Battery performance: Did you know that cellphone batteries lose their performance when the temperature dips? Cellphone batteries that provide 100% capacity at 80° only deliver about 50% at 0°. Power users burn through battery life fast enough without the weather making it worse. Best solution: Keep it with you. If you go inside to warm up, your phone should too.
Display: Depending on the type of phone you have, the display cover can become brittle when exposed to cold temperatures over a period of time which causes the liquid crystals to start freezing. Best approach: Keep it covered up.

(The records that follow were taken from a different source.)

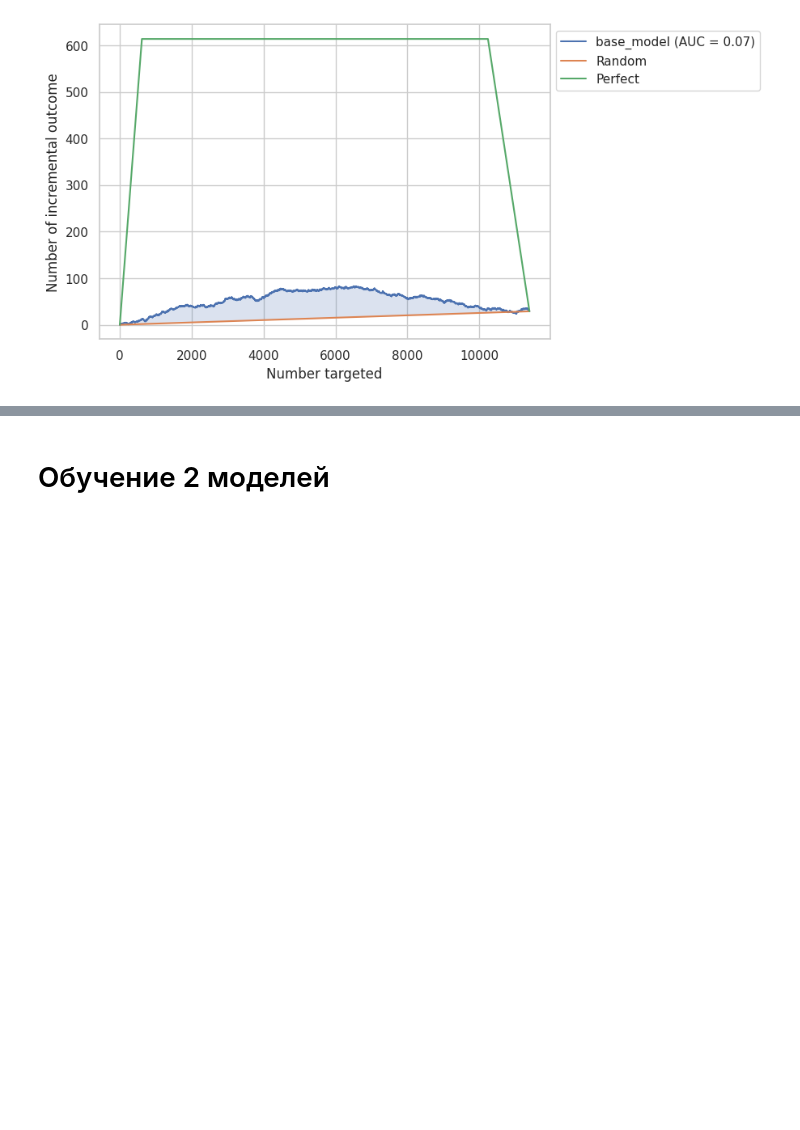
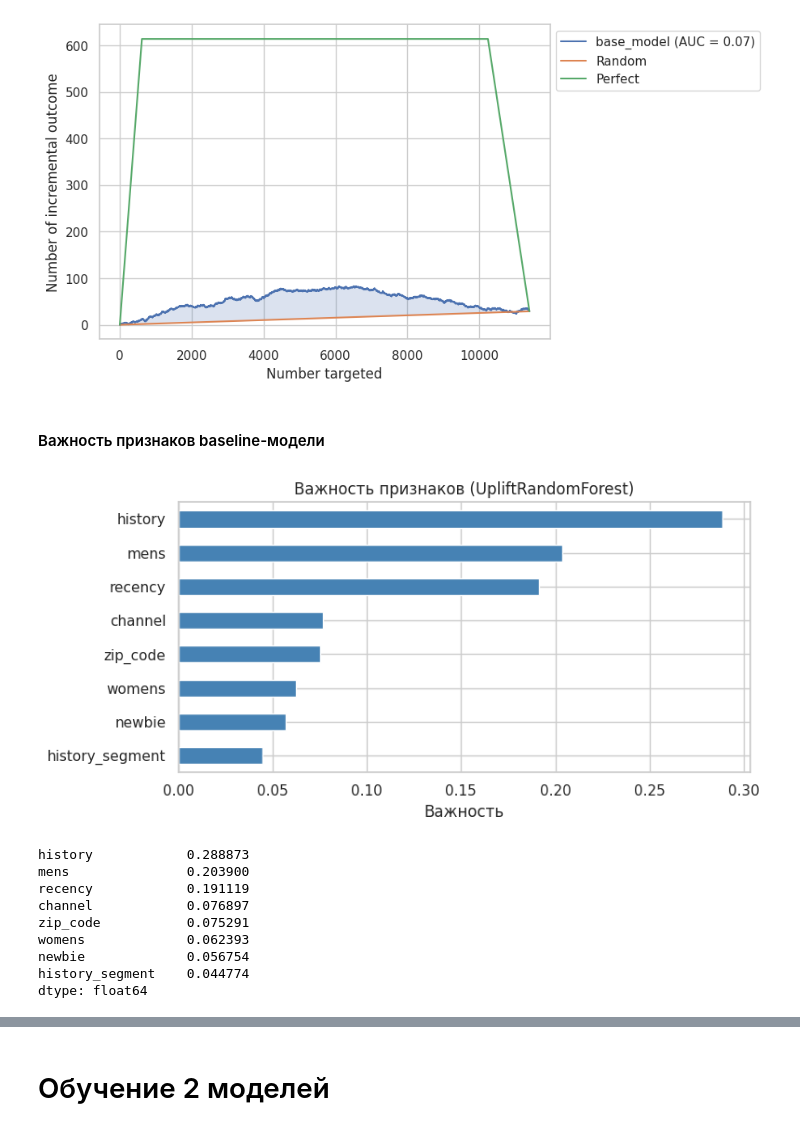
Before and after one commit to liliya-ily/mle-uplift-final-project-2025-main, a Jupyter notebook: final_project_template.ipynb, the cells around one changed output, grey strips where cells are left out. Cells and saved outputs as stored; diff of their text form; code cells hidden in the pictures; blank space fills up the shorter version.

Commit message:
change_model

```diff
--- a/final_project_template.ipynb
+++ b/final_project_template.ipynb
@@ -509,3 +511,33 @@ Uplift@30%: 0.049406318189860216
 <scikit_uplift.viz.base.UpliftCurveDisplay at 0x...>
 [figure]
 [figure]
+# %% [markdown]
+#### Важность признаков baseline-модели
+# %%
+import os
+
+os.makedirs("figures", exist_ok=True)
+
+# Важность признаков uplift-леса: чем выше значение, тем больше признак участвует в разбиениях деревьев
+feature_importance = pd.Series(uplift_model.feature_importances_, index=X_train_features.columns).sort_values()
+
+plt.figure(figsize=(8, 4))
+feature_importance.plot(kind="barh", color="steelblue")
+plt.title("Важность признаков (UpliftRandomForest)")
+plt.xlabel("Важность")
+plt.tight_layout()
+plt.savefig("figures/feature_importance.png", dpi=120)
+plt.show()
+
+feature_importance.sort_values(ascending=False)
+# %% [output]
+[figure, added]
+history            0.288873
+mens               0.203900
+recency            0.191119
+channel            0.076897
+zip_code           0.075291
+womens             0.062393
+newbie             0.056754
+history_segment    0.044774
+dtype: float64
```
Also changed, not shown: parts of 9 cells of this notebook, 10 other files.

Moisture: There are more ways for a phone to get wet than just dropping it in water! Condensation can build up or it can get wet if exposed to snow. What to do: If it gets wet, power it down right away and remove the battery. Use a towel or napkin to get as much excess water off the phone as possible. It may be painful but you’ll want to leave it powered down for a day or two to give the circuits adequate time to dry out.
Protection: The best offense is a good defense. Plan ahead: Get a waterproof case such as LifeProof to protect it from inclement weather such as frigid temperatures, ice and snow.
Weather: Arm yourself with free apps that keep you informed of the weather. What to download: Take your pick of any of the free apps available. They all have their pros and cons so pick one with an interface that you can understand and navigate. Check out AccuWeather, MyRadar Weather Radar for Android or iOS, The Weather Channel or WeatherBug for Android or iOS.
Phone Quality: If your job or hobbies mean you (and your phone) will be exposed to cold and snow, consider getting a phone that is designed specifically with that in mind. the Kyocera DuraForce is an ultra-rugged smartphone designed and certified to operate all the way to -22°F. It’s certified IP68 waterproof so it can be submerged up to 6 feet deep for up to 30 minutes. The “Wet & Glove Touchscreen Operation” allows the user to operate it with winter gloves on and it continues to operate even when exposed to snow or rain.
As you think about bundling yourself up for the cold temps, don’t forget to care for your electronics too.